According to the Australian news platform Micky, the program is considered a ‘game changer’. Oxfam states that money can be transferred faster and transparently to those who need it most.
In recent years there’s been research that providing disaster victims with money is much more effective than giving them goods, like a bag of rice. Seventy percent of Syrian refugees have been forced to sell donations for cash, in order to buy things they actually need. Besides, handing out goods undermines to local economy as well.
However, getting cash into a disaster area is expensive and risky. By using cryptocurrency you basically prevent all kinds of crime. Besides, transactions are transparent, so everybody can see that the money actually arrives on location.
Sempo already tested its service in other parts of the world, like Lebanon, Kurdistan in Iraq and Greece. The team recently got back from an elaborate test together with Oxfam in Vanuatu. Oxfam provided shops on the island with smartphones and NFC sensors, while people were given cards with $50 worth of cryptocurrency. They used Dai, a dollar-pegged stablecoin.
Users were able to spend their Dai on general store items, food, clothes, medical items, or phone and electricity bills. During the trial 2000 transactions were recorded. Individual purchases are not tracked, but the system developed by Sempo does track the general category of the purchases, like ‘medicines’, ‘food’ or ‘bills’.
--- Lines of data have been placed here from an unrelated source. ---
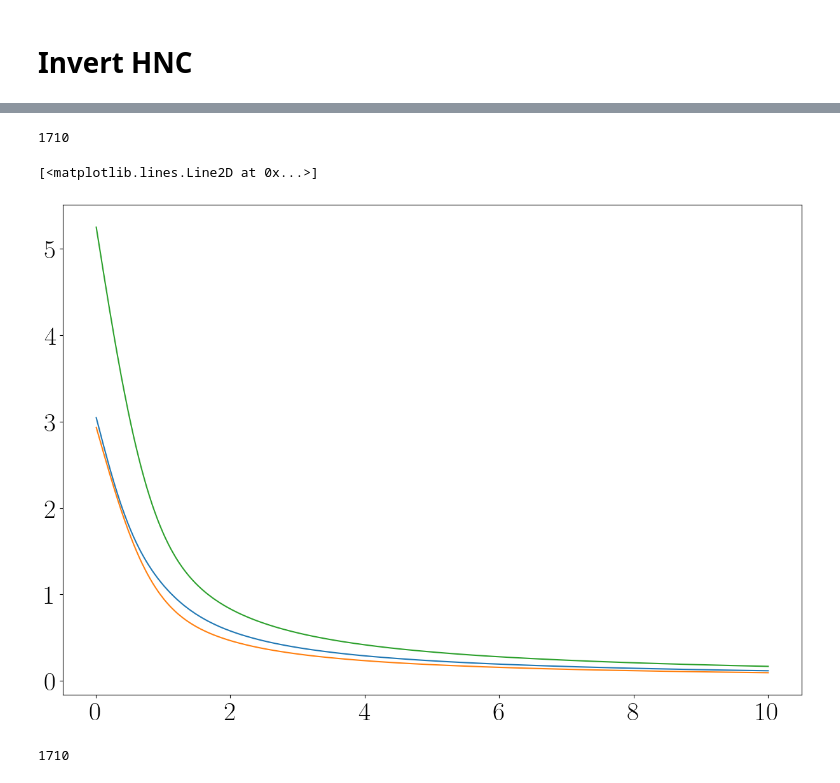
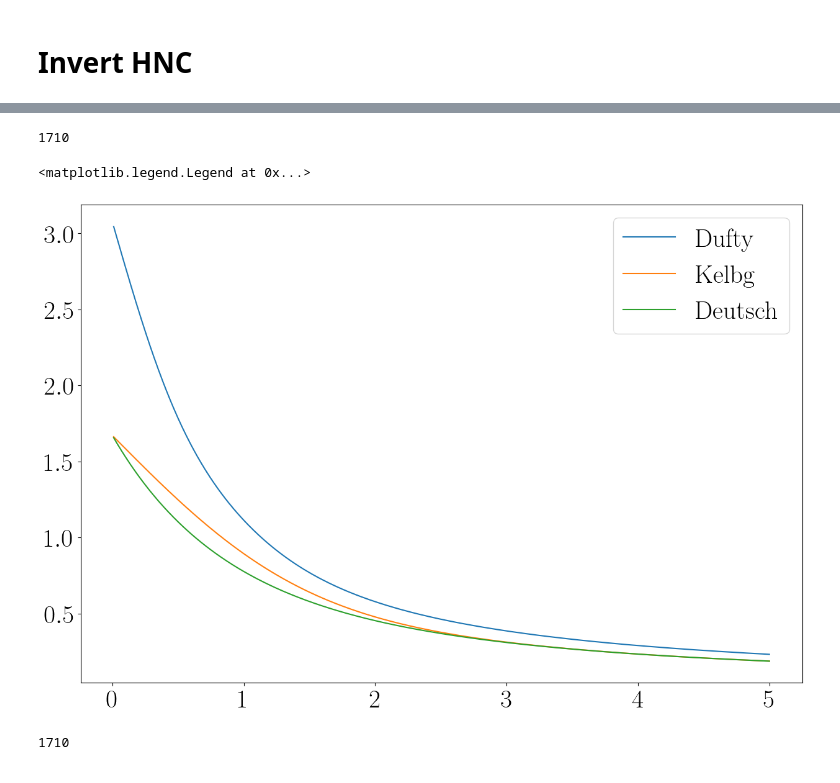
Before and after one commit to ZachAJohnson/hnc, a Jupyter notebook: QSP_HNC_Two_Electrons.ipynb, the cells around one changed output, grey strips where cells are left out. Saved outputs shown, nothing was run; the diff lists cells and outputs as text; code cells hidden in the pictures.

```diff
--- a/QSP_HNC_Two_Electrons.ipynb
+++ b/QSP_HNC_Two_Electrons.ipynb
@@ -8,26 +12,18 @@ from qsps import *
 # %%
 # ri = QSP_HNC.rs_from_n(6.03e30*aB**3)
-ri = 3
-T = 1*eV#85.22*eV#104.25*eV#6.817*eV#104.25*eV
-Te = T*eV
-Ti   = T*eV
-Z, A = 13, 27
-Zstar= 3
+ni_cc = 1e22
+Te_eV = 1e-3#5.56
+Te_AU = Te_eV*eV
+Ti_eV = Te_eV
 
+Z, A = 4,9
+Zbar= 2.105
 
-qsp = QSP_HNC(Z, A, Zstar, Te, Ti, ri)
-
-N_species = 1
-# Gamma = np.array(  [[qsp.Γii, qsp.Γei, qsp.Γei ],
-#                     [qsp.Γei, qsp.Γee, qsp.Γee],
-#                     [qsp.Γei, qsp.Γee, qsp.Γee]])
-Gamma = np.array([[qsp.Γee]])
-
-names = ["Al", "e- up", "e- down"]
-kappa = 1
-rho = np.array([  Zstar*3/(4*np.pi)])
-hnc1 = HNC_solver(N_species, Gamma=Gamma, kappa=kappa, tol=1e-8,
-                 kappa_multiscale=1, rho = rho, num_iterations=int(1e3),
-                 R_max=10, N_bins=1000, names=names, dst_type=3)
-print("t=", qsp.Te/(qsp.E_F))
+atom = CMEP_Atom(Z, A, ni_cc, Ti_eV, Te_eV, Zbar=Zbar,
+             βu_options = {'add_bridge':True,'bridge':'yukawa', 'pseudopotential':False},
+             qsp_options= {'r_c':0.0},
+             hnc_options= {'kappa_multiscale':10, 'R_max':5,'N_bins':500,'oz_method':'svt'},
+             hnc_solve_options={'alpha_Picard':1})
+# atom.run_hnc()
+print("T/EF = ", atom.qsp.Ti/atom.qsp.E_F)
 # %% [output]
@@ -175,13 +235,13 @@ def Γc():
 # %%
 fig, ax = plt.subplots()
 
-
-
-ax.plot(hnc1.r_array, β_cΔ(Γc(), hnc1.r_array*qsp.ri/qsp.re ))
-ax.plot(hnc1.r_array, qsp.βv_Kelbg(qsp.Γee, hnc1.r_array, qsp.Λee))
-ax.plot(hnc1.r_array, qsp.βv_Kelbg(Γc(), hnc1.r_array, qsp.Λee))
+ax.plot(atom.hnc.r_array, β_cΔ(Γc(), atom.hnc.r_array*qsp.ri/qsp.re ),label= "Dufty")
+ax.plot(atom.hnc.r_array, qsp.βv_Kelbg(qsp.Γee, atom.hnc.r_array, qsp.Λee), label='Kelbg')
+ax.plot(atom.hnc.r_array, qsp.βv_Deutsch(qsp.Γee, atom.hnc.r_array, qsp.Λee),label='Deutsch')
+# ax.plot(atom.hnc.r_array, qsp.βv_Kelbg(Γc(), atom.hnc.r_array, qsp.Λee))
+ax.legend()
 # %% [output]
 1710
-[<matplotlib.lines.Line2D at 0x...>]
+<matplotlib.legend.Legend at 0x...>
-[figure, old version]
+[figure, new version]
 # %%
```
Also changed, not shown: parts of 18 cells of this notebook, 4 other files.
Oxfam is now going to scale up their project, so the next time a disaster hits the island… They will be ready.
Also published on Medium.